How do insurance companies set rates for gender “X” drivers?By: Leah Golob on January 17, 2022
In a number of provinces, such as Ontario, Alberta, Nova Scotia, and Quebec, gender can play a significant role in what you pay for car insurance. Insurance companies rely on all kinds of data to determine the risk profile of a driver and the likelihood that they will make a claim.
Statistics show that men engage in risky driving behaviour more than women. They’re more prone to collisions and also more likely to drive under the influence of alcohol and drugs, which leads to higher rates of traffic infractions and dangerous driving. Because of this, men have been known to pay higher car insurance rates than women.
LowestRates.ca data from 2020 show that in cities like Toronto, Montreal, and Calgary, men ages 17 to 19 pay 12% to 27% more for insurance than women. That difference generally begins to decrease as men get older but nonetheless, having “M” on your driver’s licence is bound to spell higher insurance rates at least for some period of time.
In recent years, however, the federal government has introduced a gender “X” option on driver’s licences and other identity cards to help ensure the equitable treatment of non-binary and trans Canadians who don’t identify exclusively as either male or female.
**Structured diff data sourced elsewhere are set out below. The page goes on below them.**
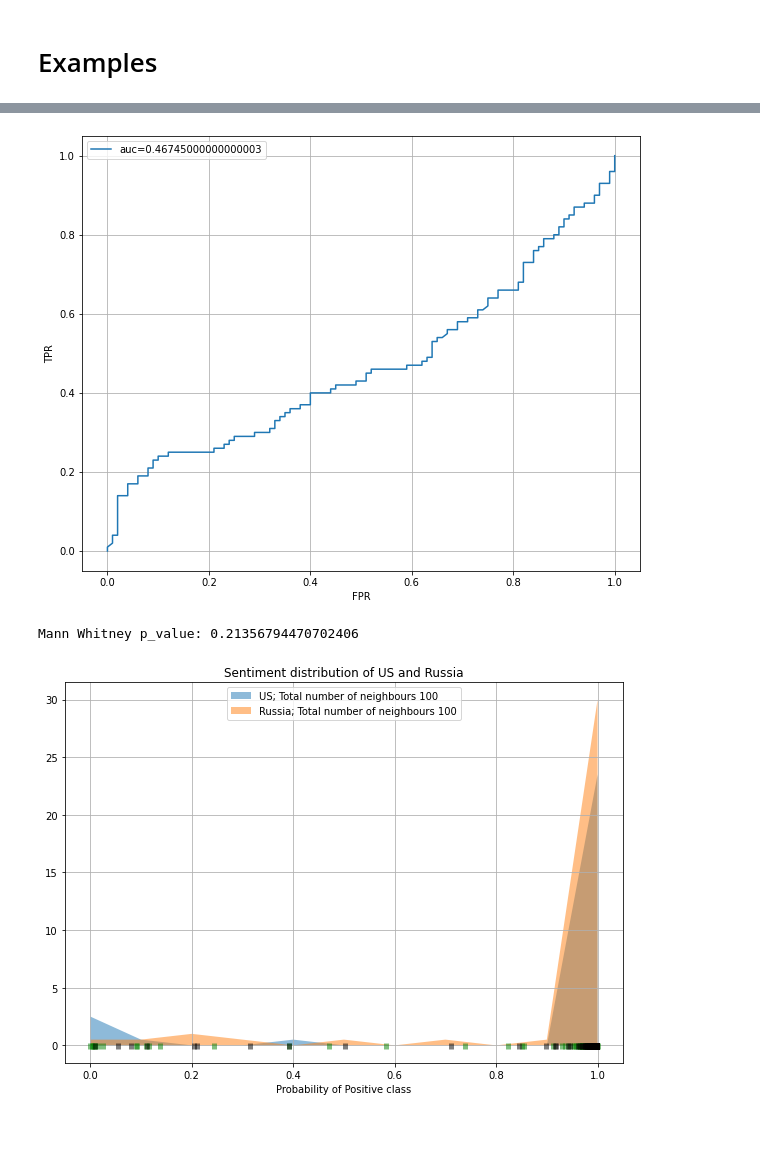
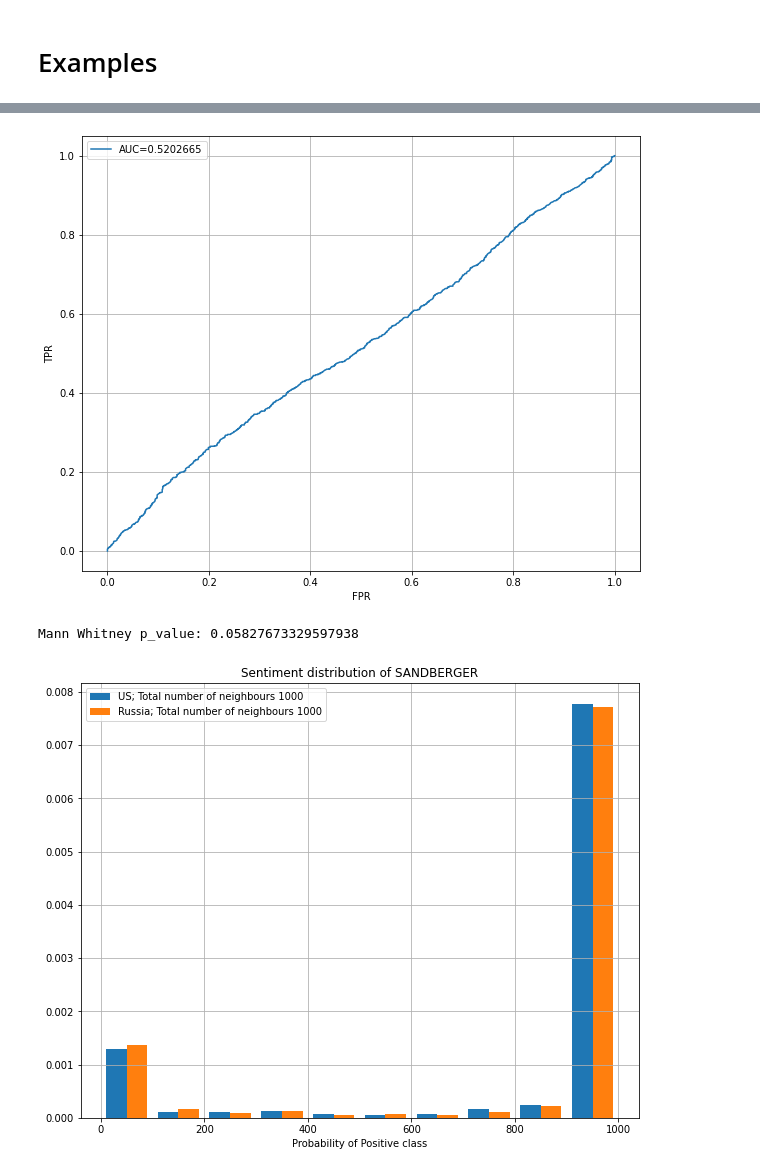
Before and after one commit to acquayefrank/contextual_embeddings, a Jupyter notebook: notebooks/GloVE_Sentiment.ipynb, the cells around one changed output, grey strips where cells are left out. Drawn from its saved outputs; the diff is of its cells as text; code cells hidden in the pictures; blank space fills up the shorter version.

```diff
--- a/notebooks/GloVE_Sentiment.ipynb
+++ b/notebooks/GloVE_Sentiment.ipynb
@@ -169,7 +163,7 @@ classifier('man')[0]
 # %% [markdown]
 # Functions defining
 # %%
-def KNW(word, dictionary, n = 100, metric = 'euclid', order = 'nearest', filter = 'nltk'):
+def KNW(word, dictionary, n = 1000, metric = 'euclid', order = 'nearest', filter = 'nltk'):
 
     word = word.lower()
 
@@ -236,7 +230,7 @@ def predict_label(word, model = 'LSTM'):
         else:
             return 1 - output['score']
 # %%
-def SentimentDistribution(word, n = 100, metric = 'cosine', order = 'nearest', filter = None, model = 'LSTM'):
+def SentimentDistribution(word, n = 1000, metric = 'cosine', order = 'nearest', filter = None, model = 'LSTM'):
 
     '''This function returns a dictionary. The keys are the nearest words of given one, the values
        are probabilities of positive class
@@ -246,8 +240,6 @@ def SentimentDistribution(word, n = 100, metric = 'cosine', order = 'nearest', f
     sentiment_of_input = predict_label(word, model = model)
     if sentiment_of_input == 'Token not found':
         return 'Input token not found'
-    #if word not in set(embeddings_index.keys()):
-    #    return 'Input token not found'
     words = KNW(word, embeddings_index, n = n, metric = metric, order = order, filter = None)
 
     dict_of_sentiments = {}
@@ -305,7 +297,7 @@ np.round(a,0)
 # %% [output]
 array([0., 0., 1., 1.])
 # %%
-def PlotWordPairs(word1, word2, kind = 'hist', n = 100, metric = 'cosine',
+def PlotWordPairs(word1, word2, kind = 'hist', n = 1000, metric = 'cosine',
                   order = 'nearest', filter = None, model = 'LSTM', compute_roc_auc = False, stat_test = None):
 
     word_1_dict = SentimentDistribution(word1, n, metric, order, filter, model)
@@ -339,7 +331,7 @@ def PlotWordPairs(word1, word2, kind = 'hist', n = 100, metric = 'cosine',
 
 
             plt.figure(figsize = (10, 8))
-            plt.plot(fpr, tpr, label="auc="+str(auc))
+            plt.plot(fpr, tpr, label="AUC="+str(auc))
             plt.xlabel('FPR')
             plt.ylabel('TPR')
             plt.legend()
@@ -357,11 +349,11 @@ def PlotWordPairs(word1, word2, kind = 'hist', n = 100, metric = 'cosine',
         if kind == 'hist':
             plt.figure(figsize = (10, 8))
             plt.hist(
-                [np.round(np.array(data_1) * 100), np.round(np.array(data_2) * 100)], density=True,
+                [np.round(np.array(data_1) * 1000), np.round(np.array(data_2) * 1000)], density=True,
                 label = [word1 + '; Total number of neighbours ' + str(len(data_1)),
                          word2 + '; Total number of neighbours ' + str(len(data_2))]
                 )
-            plt.title('Sentiment distribution of ' + word)
+            plt.title('Sentiment distribution of ' + word.upper())
             plt.xlabel('Probability of Positive class')
             plt.legend()
             plt.grid()
@@ -369,8 +361,8 @@ def PlotWordPairs(word1, word2, kind = 'hist', n = 100, metric = 'cosine',
 
         else:
 
-            _, bins1, _ = plt.hist(data_1, density=1, alpha=0.5)
-            _, bins2, _ = plt.hist(data_2, density=1, alpha=0.5)
+            _, bins1, _ = plt.hist(data_1, density=1, alpha=0.5, bins="auto")
+            _, bins2, _ = plt.hist(data_2, density=1, alpha=0.5, bins="auto")
             plt.close()
 
 
@@ -416,7 +408,7 @@ def PlotWordPairs(word1, word2, kind = 'hist', n = 100, metric = 'cosine',
             plt.plot(data_2, np.full_like(data_2, -0.01), '|k', markeredgewidth=5, color='black', alpha = 0.5)
 
 
-            plt.title('Sentiment distribution of ' + word1 + ' and ' + word2)
+            plt.title('Sentiment distribution of ' + word1.upper() + ' and ' + word2.upper())
             plt.xlabel('Probability of Positive class')
             plt.legend(loc = 9)
             plt.grid()
@@ -445,7 +437,7 @@ Mann Whitney p_value: 2.2828620131380965e-05
 # %%
-PlotWordPairs('US', 'Russia', model = 'hugging', kind = 'tophat', compute_roc_auc=True, stat_test='mannwhitneyu')
+PlotWordPairs('US', 'Russia', model = 'hugging', kind = 'hist', compute_roc_auc=True, stat_test='mannwhitneyu')
 # %% [output]
-[figure, old version]
+[figure, new version]
-Mann Whitney p_value: 0.21356794470702406
+Mann Whitney p_value: 0.05827673329597938
-[figure, old version]
+[figure, new version]
 # %%
```
Also changed, not shown: parts of 25 cells of this notebook.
But if insurance companies only have male and female driver behaviour data to draw from when setting rates, what does this mean for drivers who identify outside of the gender binary?
How insurance companies rate premiums for gender “X” drivers
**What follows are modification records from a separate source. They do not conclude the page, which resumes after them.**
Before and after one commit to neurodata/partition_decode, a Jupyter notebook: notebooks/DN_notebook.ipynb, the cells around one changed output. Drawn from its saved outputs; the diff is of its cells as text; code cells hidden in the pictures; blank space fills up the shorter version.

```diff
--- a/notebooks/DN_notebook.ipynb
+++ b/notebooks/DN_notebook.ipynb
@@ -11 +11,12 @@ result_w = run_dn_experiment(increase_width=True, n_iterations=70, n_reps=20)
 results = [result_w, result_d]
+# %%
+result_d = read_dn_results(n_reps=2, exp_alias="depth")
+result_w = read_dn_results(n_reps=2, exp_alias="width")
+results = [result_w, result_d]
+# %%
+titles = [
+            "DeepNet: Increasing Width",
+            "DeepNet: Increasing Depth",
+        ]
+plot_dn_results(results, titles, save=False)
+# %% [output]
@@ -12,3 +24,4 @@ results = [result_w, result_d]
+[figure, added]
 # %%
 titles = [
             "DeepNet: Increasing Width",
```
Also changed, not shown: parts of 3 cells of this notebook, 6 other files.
Currently, there’s no industry standard across Canada for drivers that identify as gender “X,” says Vanessa Barassa, manager of media relations at the Insurance Bureau of Canada, in an email statement.
“Regulators in several provinces, including Ontario, Alberta and Nova Scotia, have approved different methods by which insurers will price consumers who identify as gender “X.” Each insurer may rate differently in line with what has been approved by regulators,” she says.
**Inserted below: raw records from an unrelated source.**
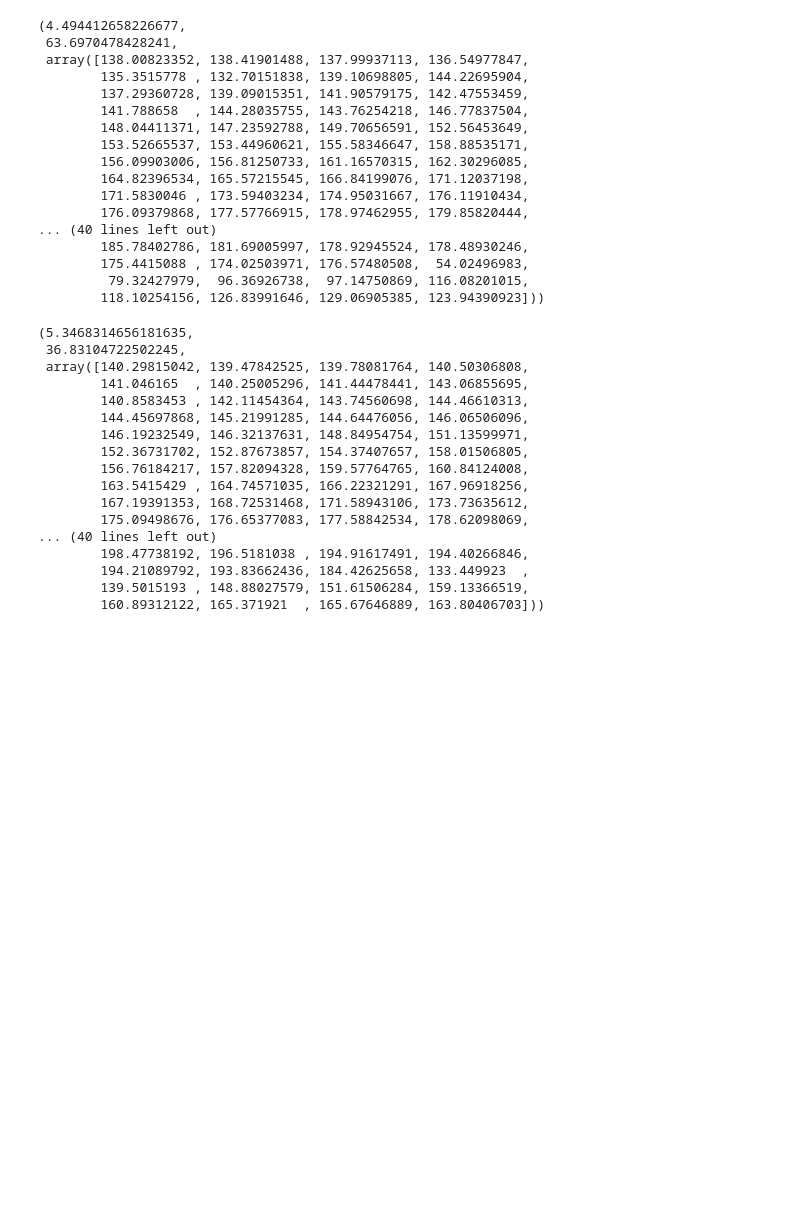
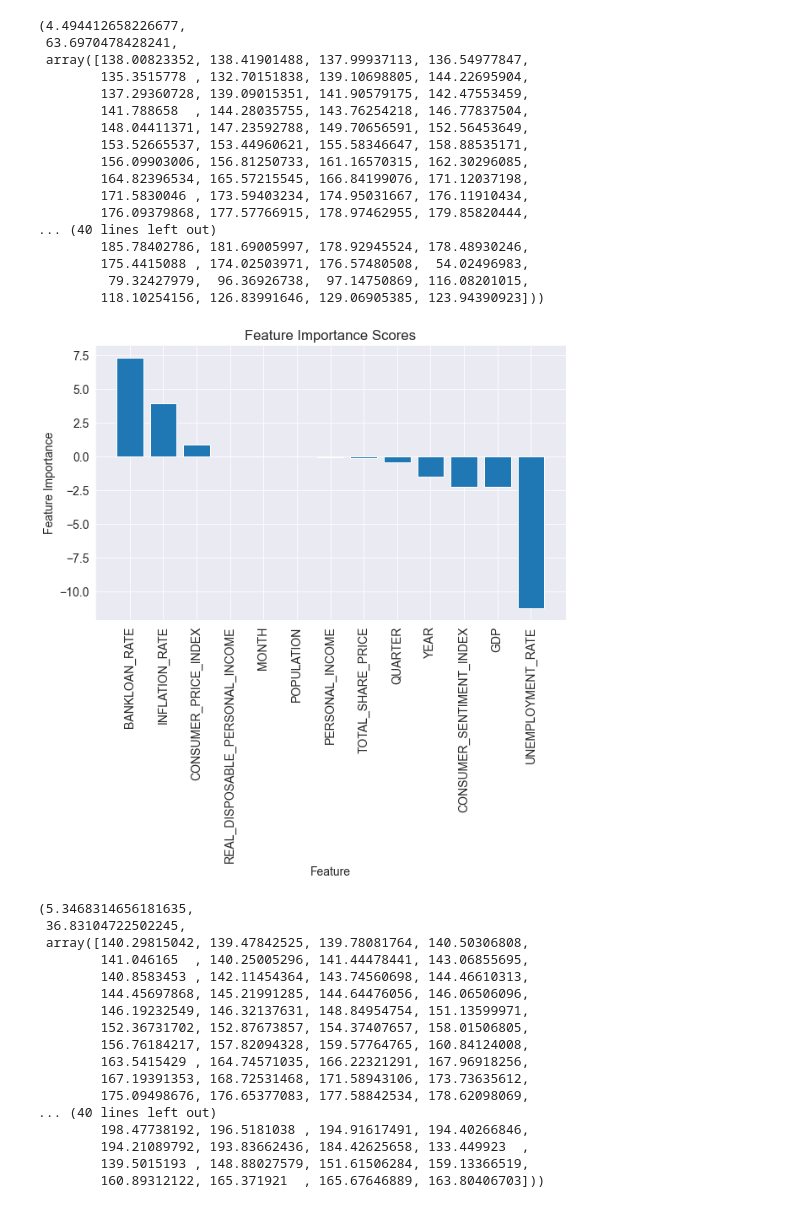
Before and after one commit to rbhattar07/HPI, a Jupyter notebook: main.ipynb, the cells around one changed output. Cells and saved outputs as stored; diff of their text form; code cells hidden in the pictures; blank space fills up the shorter version.

```diff
--- a/main.ipynb
+++ b/main.ipynb
@@ -403,6 +425,24 @@ evaluate(ridge)
         175.4415088 , 174.02503971, 176.57480508,  54.02496983,
          79.32427979,  96.36926738,  97.14750869, 116.08201015,
         118.10254156, 126.83991646, 129.06905385, 123.94390923]))
+# %%
+# Feature Importance
+
+feature_importance = ridge.coef_
+
+sorted_idx = np.argsort(feature_importance)[::-1]
+
+feature_names = train_inputs.columns
+
+plt.figure(figsize=(10, 6))
+plt.bar(range(len(feature_importance)), feature_importance[sorted_idx], align='center')
+plt.xticks(range(len(feature_importance)), feature_names[sorted_idx], rotation=90)
+plt.xlabel('Feature')
+plt.ylabel('Feature Importance')
+plt.title('Feature Importance Scores')
+plt.show()
+# %% [output]
+[figure, added]
 # %%
 # lasso regression
 lasso = Lasso(random_state=42).fit(train_inputs, train_target)
```
Also changed, not shown: parts of 7 cells of this notebook.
“However, two common methods are for the consumer to be charged the lower of the male and female rate or to be charged the average of the male and female rate.”
"Lack of credible data" prompts questions of fairness when pricing gender “X” drivers
In Ontario, insurance providers can develop a rate for gender “X” customers at their discretion, and rates will vary for drivers depending on the insurance company, according to an email statement from a spokesperson for the Financial Services Regulatory Authority of Ontario.
In Alberta, a few companies have embraced the gender “X” identification marker and charge the lower of the premiums, which tend to be female rates, a spokesperson from the Alberta Insurance Rate Board (AIRB) says in an email statement.
“There is a lack of credible data, so the AIRB is unable to comment on whether or not it is fair from a pricing perspective.”
Should gender still be a factor when setting car insurance premiums?
While some insurance providers are figuring out how to price auto insurance for non-binary and trans drivers who select the “X” identity marker, some public regulators have chosen to forgoe including gender risk altogether.
In British Columbia, for instance, where auto insurance is government-run by the Insurance Corporation of British Columbia, gender can’t be used to set rates. The same is true of other provinces with government insurance — Saskatchewan and Manitoba — as well as in New Brunswick and Newfoundland, where the insurance market is privately run.
Some countries have done away with gender-driven insurance pricing altogether. Effective December 2012, the European Union’s highest court made a ruling banning the insurance industry from charging separate rates for men and women for auto insurance, life insurance, medical coverage, and other relevant plans. The ruling was made to prevent discrimination based on sex and to ensure all customers are treated fairly.
How to save on car insurance
Canadian regulators that permit gender to influence pricing haven’t publicly given any indication that this process will change. But, if you’re unhappy with how gender is influencing your rates, there are always ways to lower your bill.
One way is by switching to usage-based insurance, which relies on telematics, a technology that tracks how you behave on the road and provides discounts or surcharges as a direct result.
Drivers can also earn discounts for staying with the same insurance company, using private parking, bundling multiple insurance policies, installing winter tires, and more.